START SUPPLIED RECORDS

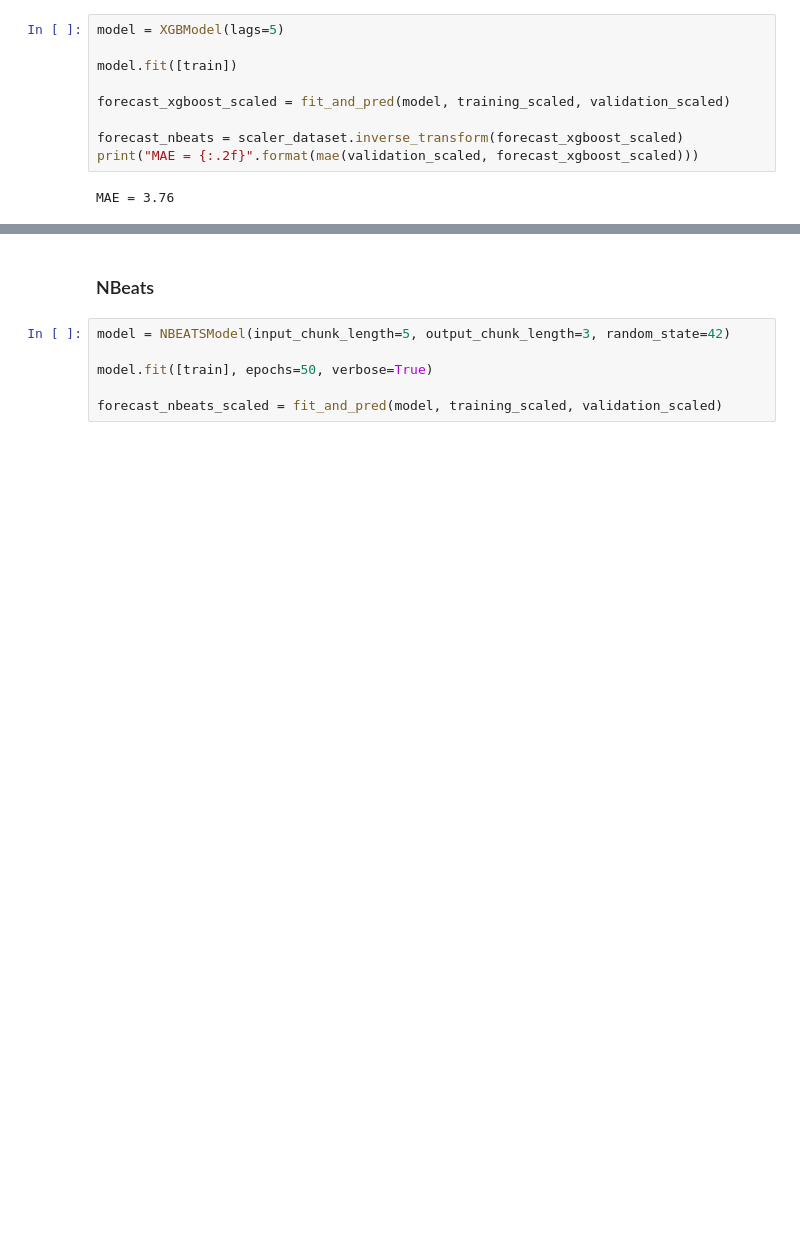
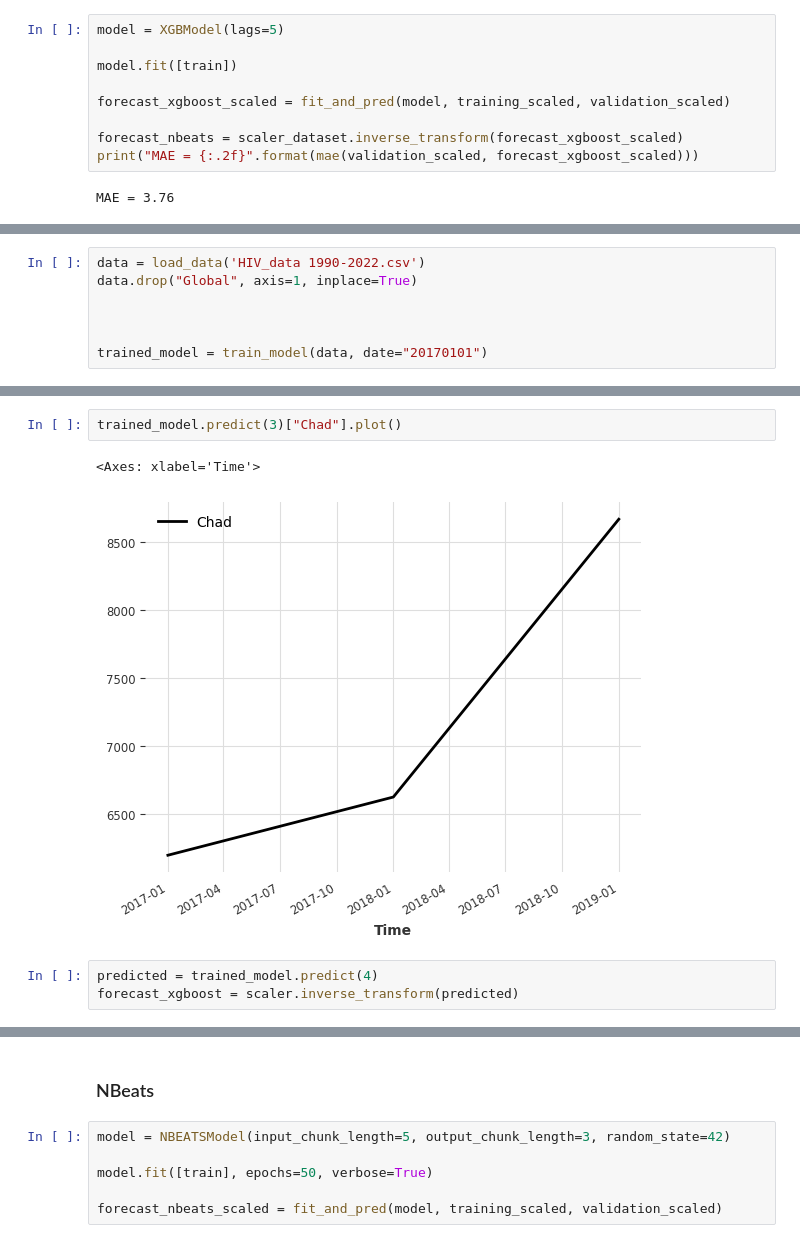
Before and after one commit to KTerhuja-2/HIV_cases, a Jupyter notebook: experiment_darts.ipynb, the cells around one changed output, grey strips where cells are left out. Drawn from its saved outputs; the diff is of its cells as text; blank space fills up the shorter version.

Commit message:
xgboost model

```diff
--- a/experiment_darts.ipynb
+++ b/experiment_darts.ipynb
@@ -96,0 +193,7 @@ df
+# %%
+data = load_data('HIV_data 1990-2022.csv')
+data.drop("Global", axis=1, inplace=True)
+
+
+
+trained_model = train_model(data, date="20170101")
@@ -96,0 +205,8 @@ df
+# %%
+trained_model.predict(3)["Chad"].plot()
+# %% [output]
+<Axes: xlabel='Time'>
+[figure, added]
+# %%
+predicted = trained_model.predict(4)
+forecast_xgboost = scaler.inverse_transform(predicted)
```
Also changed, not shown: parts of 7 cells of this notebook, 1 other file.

END SUPPLIED RECORDS

• **EXERCISE BRIEF**
Copy each of the entries above precisely, and drop whatever pictures they hold.

• **SOLUTION TO THIS PROBLEM**
Before and after one commit to KTerhuja-2/HIV_cases, a Jupyter notebook: experiment_darts.ipynb, the cells around one changed output, grey strips where cells are left out. Drawn from its saved outputs; the diff is of its cells as text; blank space fills up the shorter version.

Commit message:
xgboost model

```diff
--- a/experiment_darts.ipynb
+++ b/experiment_darts.ipynb
@@ -96,0 +193,7 @@ df
+# %%
+data = load_data('HIV_data 1990-2022.csv')
+data.drop("Global", axis=1, inplace=True)
+
+
+
+trained_model = train_model(data, date="20170101")
@@ -96,0 +205,8 @@ df
+# %%
+trained_model.predict(3)["Chad"].plot()
+# %% [output]
+<Axes: xlabel='Time'>
+[figure, added]
+# %%
+predicted = trained_model.predict(4)
+forecast_xgboost = scaler.inverse_transform(predicted)
```
Also changed, not shown: parts of 7 cells of this notebook, 1 other file.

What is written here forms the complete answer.